Sometimes, the hustle and bustle of life make us forget that we live in an extraordinary world. There is beauty all around us, and it doesn’t take much to find it.
From the vibrant colors of flowers, the sun waking us up with its golden glow and warmth, the mesmerizing blue of the sky in the mornings, and sound of the ocean waves, nature has long proven its utter magnificence.
One example of a beautiful work of art found in nature is the Nicobar pigeon (Caloenas nicobarica). This creature is the closest living connection to the flightless Dodo bird, although they don’t look alike.
“The Dodo is an extinct flightless bird that was endemic to the island of Mauritius, east of Madagascar in the Indian Ocean. The first recorded mention of the dodo was by Dutch sailors in 1598. In the following years, the bird was hunted by sailors and invasive species, while its habitat was being destroyed. The last widely accepted sighting of a dodo was in 1662. Its extinction was not immediately noticed, and some considered it to be a mythical creature.” [source: Wikipedia]
The Nicobar pigeon gleams with its distinct and luminous plumage that shimmers in blue, rust, red, copper, and green colors. Add to that its reddish legs and white tail. The bird developed this gorgeous coloring because of its isolated location on small islands. These areas lacked natural predators, so they didn’t need to conceal themselves. Because of this, they were available to develop brilliant feathers.
The Nicobar pigeon primarily inhabits Southeast Asia areas, including Vietnam, the Philippines, the Solomon Islands, the Andaman and Nicobar Islands, where it was named after.
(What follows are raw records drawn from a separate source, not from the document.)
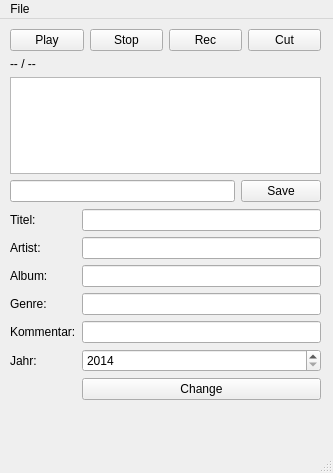
Before: the Qt Designer form ui/godi_rec.ui in quitejonny/godirec, drawn with Qt 5.
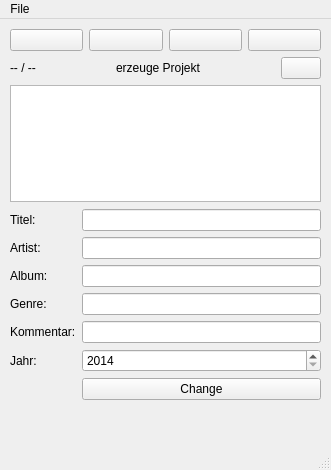
After: the same form once the commit is applied. Icons and pictures are not drawn.

What changed in the file:
```diff
--- a/ui/godi_rec.ui
+++ b/ui/godi_rec.ui
@@ -6,8 +6,8 @@
    <rect>
     <x>0</x>
     <y>0</y>
-    <width>333</width>
-    <height>473</height>
+    <width>331</width>
+    <height>470</height>
    </rect>
   </property>
   <property name="windowTitle">
@@ -29,57 +29,110 @@
        <item>
         <widget class="QPushButton" name="ButtonPlay">
          <property name="text">
-          <string>Play</string>
+          <string/>
+         </property>
+         <property name="icon">
+          <iconset>
+           <normaloff>media23.png</normaloff>media23.png</iconset>
+         </property>
+         <property name="checkable">
+          <bool>false</bool>
          </property>
         </widget>
        </item>
        <item>
         <widget class="QPushButton" name="ButtonStop">
          <property name="text">
-          <string>Stop</string>
+          <string/>
+         </property>
+         <property name="icon">
+          <iconset>
+           <normaloff>media26.png</normaloff>media26.png</iconset>
          </property>
         </widget>
        </item>
        <item>
         <widget class="QPushButton" name="ButtonRec">
          <property name="text">
-          <string>Rec</string>
+          <string/>
+         </property>
+         <property name="icon">
+          <iconset>
+           <normaloff>record6.png</normaloff>record6.png</iconset>
          </property>
         </widget>
        </item>
        <item>
         <widget class="QPushButton" name="ButtonCut">
          <property name="text">
-          <string>Cut</string>
+          <string/>
+         </property>
+         <property name="icon">
+          <iconset>
+           <normaloff>cutting.png</normaloff>cutting.png</iconset>
          </property>
         </widget>
        </item>
       </layout>
      </item>
-     <item>
-      <widget class="QLabel" name="label_time">
-       <property name="text">
-        <string>-- / --</string>
-       </property>
-      </widget>
-     </item>
-     <item>
-      <widget class="QListView" name="ListTracks"/>
-     </item>
      <item>
       <layout class="QHBoxLayout" name="horizontalLayout_2">
        <item>
-        <widget class="QLineEdit" name="LineEditFile"/>
+        <widget class="QLabel" name="LabelTime">
+         <property name="text">
+          <string>-- / --</string>
+         </property>
+        </widget>
+       </item>
+       <item>
+        <spacer name="horizontalSpacer">
+         <property name="orientation">
+          <enum>Qt::Horizontal</enum>
+         </property>
+         <property name="sizeHint" stdset="0">
+          <size>
+           <width>40</width>
+           <height>20</height>
+          </size>
+         </property>
+        </spacer>
+       </item>
+       <item>
+        <widget class="QLabel" name="LabelProjekt">
+         <property name="text">
+          <string>erzeuge Projekt</string>
+         </property>
+        </widget>
+       </item>
+       <item>
+        <spacer name="horizontalSpacer_2">
+         <property name="orientation">
+          <enum>Qt::Horizontal</enum>
+         </property>
+         <property name="sizeHint" stdset="0">
+          <size>
+           <width>40</width>
+           <height>20</height>
+          </size>
+         </property>
+        </spacer>
        </item>
        <item>
         <widget class="QPushButton" name="ButtonSave">
          <property name="text">
-          <string>Save</string>
+          <string/>
+         </property>
+         <property name="icon">
+          <iconset>
+           <normaloff>1400625665_sync.png</normaloff>1400625665_sync.png</iconset>
          </property>
         </widget>
        </item>
       </layout>
      </item>
+     <item>
+      <widget class="QListView" name="ListTracks"/>
+     </item>
     </layout>
    </widget>
    <widget class="QWidget" name="formLayoutWidget">
@@ -184,7 +237,7 @@
     <rect>
      <x>0</x>
      <y>0</y>
-     <width>333</width>
+     <width>331</width>
      <height>25</height>
     </rect>
    </property>
```
Left out of the diff: 22 changed lines with no effect on the pictures.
Males are about 16 inches in size, with the females slightly smaller.
They have a life span of 8 to 12 years in the wild and 10 to 15 years in captivity. Nicobar pigeons are monogamous and mate with one single partner for life.
Unfortunately, these beautiful birds are considered Near Threatened. Their rapidly declining population could soon have the International Union for Conservation of Nature (IUCN) classifying them as Threatened.
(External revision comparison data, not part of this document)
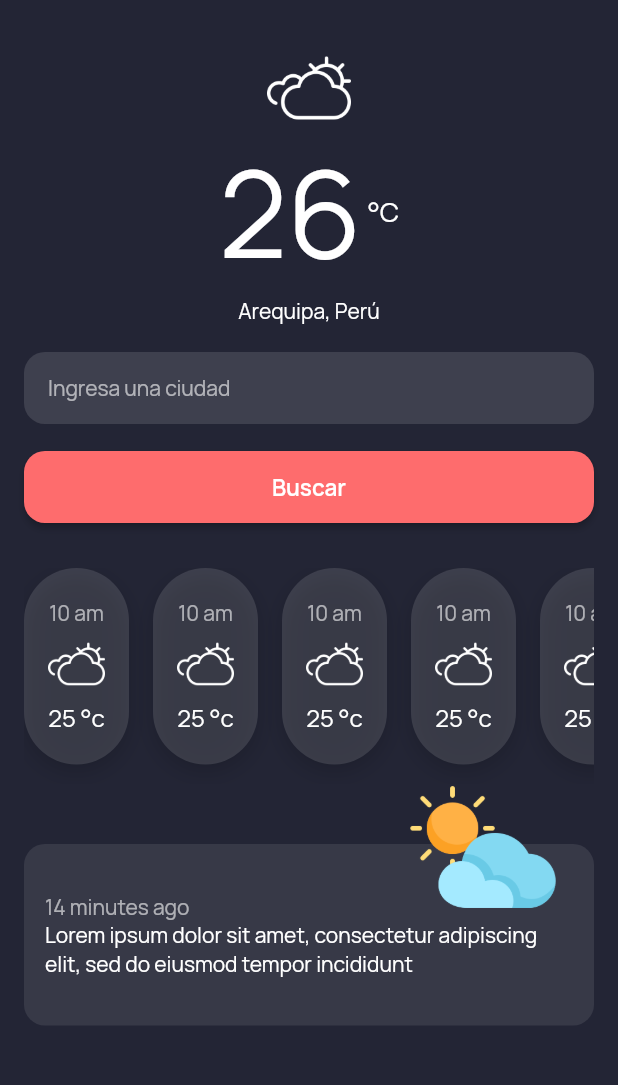
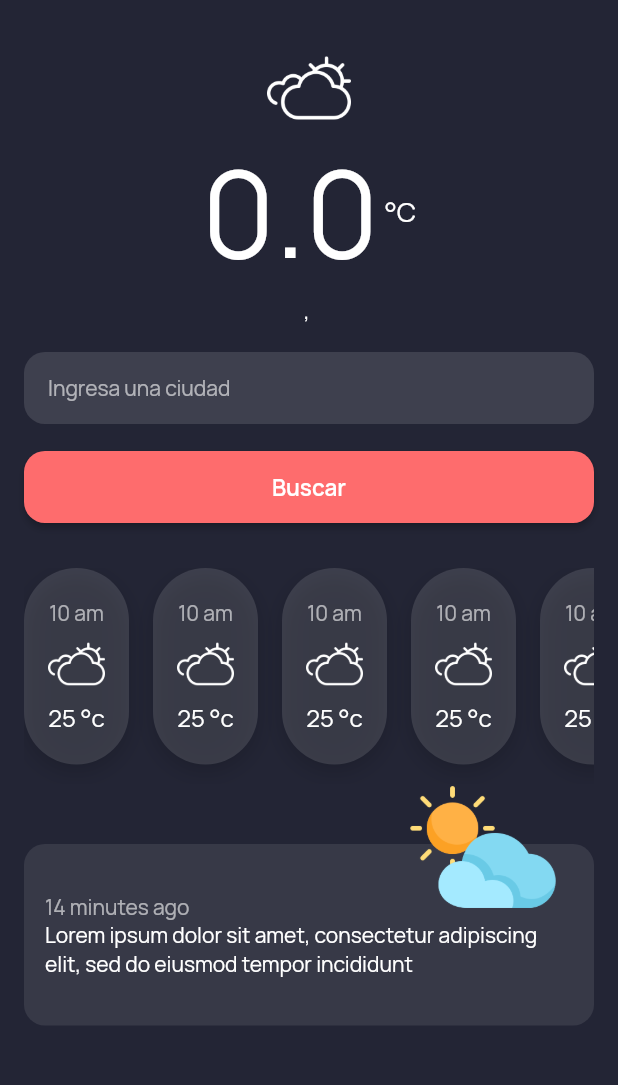
Before and after one commit to ehbarrionuevo/flutter_codigo2_weatherapp, a Flutter app: the screen it shows after launch, on a phone screen of 412 x 824 dp, the part 62-1147 px from its top. Run offline on Flutter 3.47's test engine with Material 2 defaults, Android fonts, the phone set to English and light mode, and no system bars; our stand-ins replace google_fonts; network calls fail.

Commit message:
Servicio 2

```diff
--- a/lib/pages/home_page.dart
+++ b/lib/pages/home_page.dart
@@ -3,31 +3,46 @@ import 'package:codigo2_weatherapp/ui/widgets/item_forecast_widget.dart';
 import 'package:flutter/material.dart';
 import 'package:http/http.dart' as http;
 
-class HomePage extends StatelessWidget {
+class HomePage extends StatefulWidget {
+  @override
+  State<HomePage> createState() => _HomePageState();
+}
 
+class _HomePageState extends State<HomePage> {
+  String cityName = "";
+  String country = "";
+  double temp = 0;
+
+  @override
+  initState(){
+    super.initState();
+    getData();
+  }
 
   getData() async{
     Uri _url = Uri.parse("https://api.openweathermap.org/data/2.5/weather?q=Arequipa&appid=43a986e26b08f6bd8d7effeaa7f4dc00");
     http.Response response = await http.get(_url);
-    print(response.statusCode);
-    print(response.body);
-    print("[2, 23, 12]");
+    Map myMap = json.decode(response.body);
+    temp = myMap["main"]["temp"];
+    cityName = myMap["name"];
+    country = myMap["sys"]["country"];
+    setState(() {
 
-    Map myMap = json.decode(response.body);
-
-    //Nombre de la ciudad
-    print(myMap["name"]);
-    //Codigo pais
-
-    //Temp
+    });
+    // //Nombre de la ciudad
+    // print(myMap["name"]);
+    // //Codigo pais
+    // print(myMap["sys"]["country"]);
+    // //Temp
+    // print(myMap["main"]["temp"]);
+    // print(myMap["weather"][0]["description"]);
 
   }
-
 
   @override
   Widget build(BuildContext context) {
 
-    getData();
+
 
     return Scaffold(
       backgroundColor: Color(0xff232535),
@@ -60,18 +75,18 @@ class HomePage extends StatelessWidget {
               Row(
                 mainAxisAlignment: MainAxisAlignment.center,
                 crossAxisAlignment: CrossAxisAlignment.center,
-                children: const [
+                children: [
                   Text(
-                    "26",
-                    style: TextStyle(
+                    temp.toString(),
+                    style: const TextStyle(
                       fontSize: 80.0,
                       color: Colors.white,
                     ),
                   ),
-                  SizedBox(
+                  const SizedBox(
                     width: 4.0,
                   ),
-                  Text(
+                  const Text(
                     "°C",
                     style: TextStyle(
                       fontSize: 18.0,
@@ -85,10 +100,10 @@ class HomePage extends StatelessWidget {
               ),
               Row(
                 mainAxisAlignment: MainAxisAlignment.center,
-                children: const [
+                children: [
                   Text(
-                    "Arequipa, Perú",
-                    style: TextStyle(
+                    "$cityName, $country",
+                    style: const TextStyle(
                       color: Colors.white,
                     ),
                   ),
```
Their natural diet consists of fruit, seed, and buds. This pigeon has a gizzard stone to help them grind and digest hard foods (also known as stomach stone). While this feature is useful to these birds, it also makes them a hot target for hunters who kill them to retrieve the stones used in jewelry.
They’re also hunted as a food source, which contributes to the decrease in their numbers. They’re also being sought after as an exotic pet.
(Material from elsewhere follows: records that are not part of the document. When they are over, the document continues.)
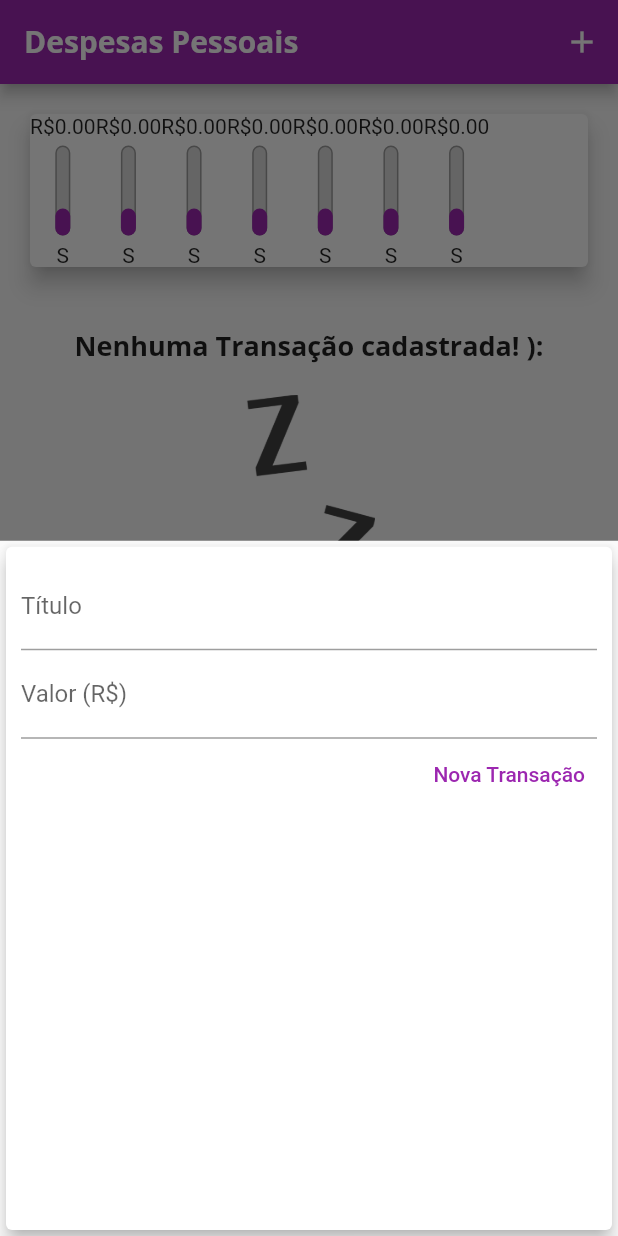
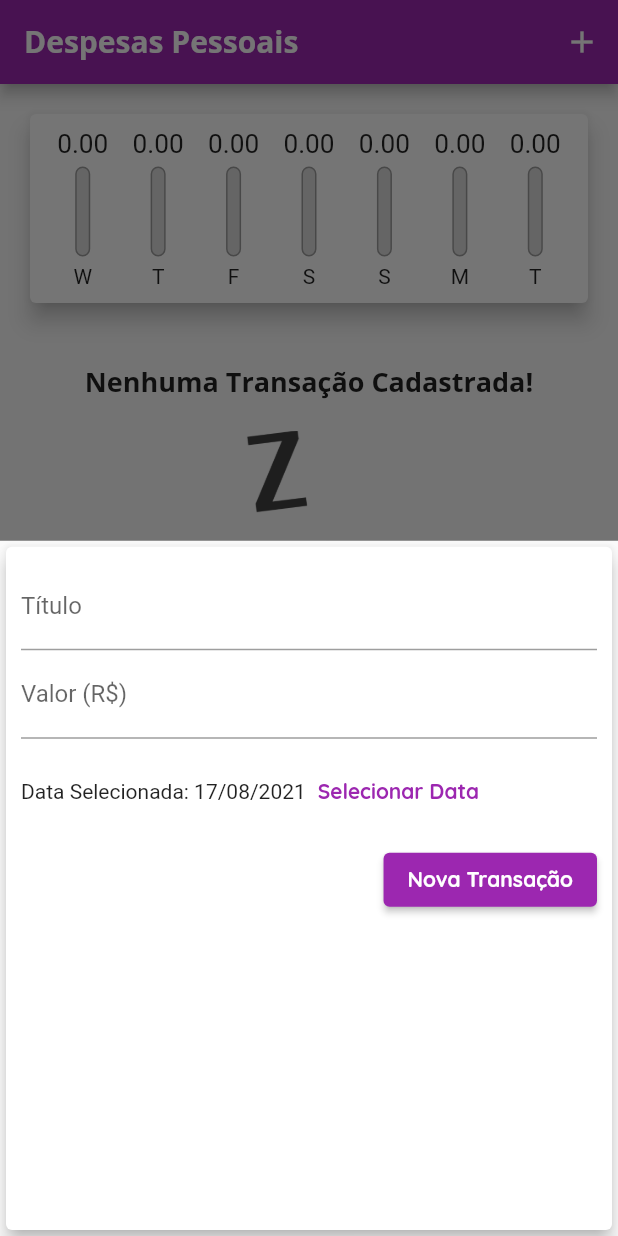
Before and after one commit to Savio2552/Despesas-Pessoais, a Flutter app: the screen it shows after launch, after a tap on the "add" icon, on a phone screen of 412 x 824 dp. Run offline on Flutter 3.47's test engine with Material 2 defaults, Android fonts, the phone set to English and light mode, and no system bars.

```diff
--- a/app01/lib/components/chart.dart
+++ b/app01/lib/components/chart.dart
@@ -4,50 +4,64 @@ import '../models/transaction.dart';
 import 'chart_bar.dart';
 
 class Chart extends StatelessWidget {
-  final List <Transaction> recentTransaction;
+  final List<Transaction> recentTransaction;
 
-  Chart (this.recentTransaction);
+  Chart(this.recentTransaction);
 
-  List<Map<String, Object>> get groupedTransactions{
+  List<Map<String, Object>> get groupedTransactions {
     return List.generate(7, (index) {
       final weekDay = DateTime.now().subtract(
-        Duration(days:3),
+        Duration(days: index),
       );
 
       double totalSum = 0.0;
 
-      for(var i = 0; i < recentTransaction.length; i++ ){
+      for (var i = 0; i < recentTransaction.length; i++) {
         bool sameDay = recentTransaction[i].date.day == weekDay.day;
         bool sameMonth = recentTransaction[i].date.month == weekDay.month;
         bool sameYear = recentTransaction[i].date.year == weekDay.year;
 
-       if(sameDay && sameMonth && sameYear){
+        if (sameDay && sameMonth && sameYear) {
           totalSum += recentTransaction[i].value;
         }
       }
 
-
-
       return {
         'day': DateFormat.E().format(weekDay)[0],
-       'value':totalSum};
+        'value': totalSum,
+      };
+    }).reversed.toList();
+  }
+
+  double get _weekTotalValue {
+    return groupedTransactions.fold(0.0, (sum, tr) {
+      return sum + (tr['value'] as double);
     });
   }
+
   @override
   Widget build(BuildContext context) {
     return Card(
       elevation: 6,
       margin: EdgeInsets.all(20),
+      child: Padding(
+        padding: const EdgeInsets.all(10),
         child: Row(
+          mainAxisAlignment: MainAxisAlignment.spaceAround,
           children: groupedTransactions.map((tr) {
-          return ChartBar(
+            return Flexible(
+              fit: FlexFit.tight,
+              child: ChartBar(
                 label: tr['day'].toString(),
                 value: tr['value'] as double,
-            percentage: 0.3,
+                percentage: _weekTotalValue == 0
+                    ? 0
+                    : (tr['value'] as double) / _weekTotalValue,
+              ),
             );
           }).toList(),
         ),
-
+      ),
     );
   }
 }
--- a/app01/lib/components/chart_bar.dart
+++ b/app01/lib/components/chart_bar.dart
@@ -15,7 +15,14 @@ class ChartBar extends StatelessWidget {
   Widget build(BuildContext context) {
     return Column(
       children: <Widget>[
-        Text('R\$${value?.toStringAsFixed(2)}'),
+        Container(
+          height: 20,
+          child: FittedBox(
+            child: Text(
+              '${value?.toStringAsFixed(2)}',
+            ),
+          ),
+        ),
         SizedBox(height: 5),
         Container(
           height: 60,
--- a/app01/lib/components/transaction_form.dart
+++ b/app01/lib/components/transaction_form.dart
@@ -1,7 +1,8 @@
 import 'package:flutter/material.dart';
+import 'package:intl/intl.dart';
 
 class TransactionForm extends StatefulWidget {
-  final void Function(String, double) onSubmit;
+  final void Function(String, double, DateTime) onSubmit;
 
   TransactionForm(this.onSubmit);
 
@@ -10,19 +11,35 @@ class TransactionForm extends StatefulWidget {
 }
 
 class _TransactionFormState extends State<TransactionForm> {
-  final titleController = TextEditingController();
-
-  final valueController = TextEditingController();
+  final _titleController = TextEditingController();
+  final _valueController = TextEditingController();
+  DateTime _selectedDate = DateTime.now();
 
   _submitForm() {
-    final title = titleController.text;
-    final value = double.tryParse(valueController.text) ?? 0.0;
+    final title = _titleController.text;
+    final value = double.tryParse(_valueController.text) ?? 0.0;
 
-    if (title.isEmpty || value <= 0) {
+    if (title.isEmpty || value <= 0 || _selectedDate == null) {
       return;
     }
 
-    widget.onSubmit(title, value);
+    widget.onSubmit(title, value, _selectedDate);
+  }
+
+  _showDatePicker() {
+    showDatePicker(
+      context: context,
+      initialDate: DateTime.now(),
+      firstDate: DateTime(2019),
+      lastDate: DateTime.now(),
+    ).then((pickedDate) {
+      if (pickedDate == null) {
+        return;
+      }
+      setState(() {
+        _selectedDate = pickedDate;
+      });
+    });
   }
 
   @override
@@ -34,27 +51,50 @@ class _TransactionFormState extends State<TransactionForm> {
         child: Column(
           children: <Widget>[
             TextField(
-              controller: titleController,
+              controller: _titleController,
               onSubmitted: (_) => _submitForm,
               decoration: InputDecoration(
                 labelText: 'Título',
               ),
             ),
             TextField(
-              controller: valueController,
+              controller: _valueController,
               keyboardType: TextInputType.numberWithOptions(decimal: true),
               onSubmitted: (_) => _submitForm,
               decoration: InputDecoration(
                 labelText: 'Valor (R\$)',
               ),
             ),
+            Container(
+              height: 70,
+              child: Row(
+                children: <Widget>[
+                  Text(
+                    _selectedDate == null
+                        ? 'Nenhuma data selecionada!'
+                        : 'Data Selecionada: ${DateFormat('dd/MM/y').format(_selectedDate)}',
+                  ),
+                  TextButton(
+                    child: Text(
+                      'Selecionar Data',
+                      style: TextStyle(
+                        fontWeight: FontWeight.bold,
+                      ),
+                    ),
+                    onPressed: _showDatePicker,
+                  )
+                ],
+              ),
+            ),
             Row(
               mainAxisAlignment: MainAxisAlignment.end,
               children: <Widget>[
-                TextButton(
+                ElevatedButton(
                   child: Text(
                     'Nova Transação',
-                    style: TextStyle(color: Colors.purple),
+                    style: TextStyle(
+                      color: Theme.of(context).textTheme.button?.color,
+                    ),
                   ),
                   onPressed: _submitForm,
                 )
--- a/app01/lib/components/transaction_list.dart
+++ b/app01/lib/components/transaction_list.dart
@@ -1,78 +1,70 @@
-import 'package:app01/models/transaction.dart';
 import 'package:flutter/material.dart';
 import '../models/transaction.dart';
 import 'package:intl/intl.dart';
+
 class TransactionList extends StatelessWidget {
+  final List<Transaction> transactions;
+  final void Function(String) onRemove;
 
-  final List<Transaction> transactions;
-
-  TransactionList(this.transactions);
+  TransactionList(this.transactions, this.onRemove);
 
   @override
   Widget build(BuildContext context) {
-    return  Container(
-      height: 300,
-      child: transactions.isEmpty ? Column(
+    return Container(
+      height: 430,
+      child: transactions.isEmpty
+          ? Column(
               children: <Widget>[
                 SizedBox(height: 20),
                 Text(
-            'Nenhuma Transação cadastrada! ):',
+                  'Nenhuma Transação Cadastrada!',
                   style: Theme.of(context).textTheme.headline6,
                 ),
                 SizedBox(height: 20),
                 Container(
                   height: 200,
-            child: Image.asset('assets/images/waiting.png',
+                  child: Image.asset(
+                    'assets/images/waiting.png',
                     fit: BoxFit.cover,
                   ),
+                ),
+              ],
             )
-        ],
-      ) : ListView.builder(
+          : ListView.builder(
               itemCount: transactions.length,
-        itemBuilder: (ctx, index)
-        {
+              itemBuilder: (ctx, index) {
                 final tr = transactions[index];
                 return Card(
-                 child: Row(
-                   children: <Widget>[
-                     Container(
+                  elevation: 5,
                   margin: EdgeInsets.symmetric(
-                         horizontal: 15,
-                         vertical: 10
+                    vertical: 8,
+                    horizontal: 5,
                   ),
-                       decoration: BoxDecoration(
-                         border: Border.all(
-                           color: Theme.of(context).primaryColor,
-                           width: 2,
-                            )
-                       ),
-                       padding: EdgeInsets.all(10),
-                       child: Text(
-                         'R\$ ${ tr.value.toStringAsFixed(2)}',
-                         style: TextStyle(
-                           fontWeight: FontWeight.bold,
-                           color: Theme.of(context).primaryColor,
-                           fontSize: 20,
+                  child: ListTile(
+                    leading: CircleAvatar(
+                      radius: 30,
+                      child: Padding(
+                        padding: const EdgeInsets.all(6),
+                        child: FittedBox(
+                          child: Text('R\$${tr.value}'),
                         ),
                       ),
                     ),
-                     Column(
-                       crossAxisAlignment: CrossAxisAlignment.start,
-                       children: <Widget>[
-                         Text(tr.title,
+                    title: Text(
+                      tr.title,
                       style: Theme.of(context).textTheme.headline6,
                     ),
-                         Text(
+                    subtitle: Text(
                       DateFormat('d MMM y').format(tr.date),
-                         style: TextStyle(
-                           color: Colors.grey,
-                           ),),
-                       ],
-                     )
-                   ],
-                 )
+                    ),
+                    trailing: IconButton(
+                      icon: Icon(Icons.delete),
+                      color: Theme.of(context).errorColor,
+                      onPressed: () => onRemove(tr.id),
+                    ),
+                  ),
                 );
-        }
+              },
             ),
     );
   }
--- a/app01/lib/main.dart
+++ b/app01/lib/main.dart
@@ -22,6 +22,10 @@ class ExpensesApp extends StatelessWidget {
               headline6: TextStyle(
                 fontFamily: 'OpenSans',
                 fontSize: 18,
+                fontWeight: FontWeight.bold,
+              ),
+              button: TextStyle(
+                color: Colors.white,
                 fontWeight: FontWeight.bold,
               ),
             ),
@@ -64,6 +68,18 @@ class _MyHomePageState extends State<MyHomePage> {
     //   value: 211.30,
     //   date: DateTime.now().subtract(Duration(days: 4)),
     // ),
+    // Transaction(
+    //   id: 't3',
+    //   title: 'Cartão de Crédito',
+    //   value: 100211.30,
+    //   date: DateTime.now(),
+    // ),
+    // Transaction(
+    //   id: 't4',
+    //   title: 'Lanche',
+    //   value: 11.30,
+    //   date: DateTime.now(),
+    // ),
   ];
 
   List<Transaction> get _recentTransactions {
@@ -74,12 +90,12 @@ class _MyHomePageState extends State<MyHomePage> {
     }).toList();
   }
 
-  _addTransaction(String title, double value) {
+  _addTransaction(String title, double value, DateTime date) {
     final newTransaction = Transaction(
       id: Random().nextDouble().toString(),
       title: title,
       value: value,
-      date: DateTime.now(),
+      date: date,
     );
 
     setState(() {
@@ -87,6 +103,12 @@ class _MyHomePageState extends State<MyHomePage> {
     });
 
     Navigator.of(context).pop();
+  }
+
+  _deleteTransaction(String id) {
+    setState(() {
+      _transactions.removeWhere((tr) => tr.id == id);
+    });
   }
 
   _openTransactionFormModal(BuildContext context) {
@@ -115,7 +137,7 @@ class _MyHomePageState extends State<MyHomePage> {
           crossAxisAlignment: CrossAxisAlignment.stretch,
           children: <Widget>[
             Chart(_recentTransactions),
-            TransactionList(_transactions),
+            TransactionList(_transactions, _deleteTransaction),
           ],
         ),
       ),
```
Also changed, not shown: app01/lib/models/transaction.dart (+6 -6 lines). Lines whose indentation alone changed are shown as unchanged.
Nicobar pigeons aren’t available in the country and outside as an easily gained pet. They’re listed on the Convention on International Trade in Endangered Species (CITES) as animals illegal to trade.
In an effort to save the Nicobar Pigeon population, several zoos around the world formed the Nicobar Pigeon Species Survival Plan. About 450 to 500 birds are housed in 55 institutions and are kept as “insurance” against extinction. It’s also a formal breeding and transfer activity to train the birds to adapt and multiply in protected areas.
Another formidable problem for the Nicobar is the declining availability of suitable habitats for nesting due to deforestation. The release of non-native predators such as cats and rats in the islands also contributes to their population decline. These issues are also being taken into account in the training plan for birds.
Nature has gifted us with beautiful creatures like the Nicobar Pigeon, and as stewards of the environment, it is our responsibility to protect them always. After all, they’re our co-residents, and they have every right to live peacefully and thrive on this earth as much as we do.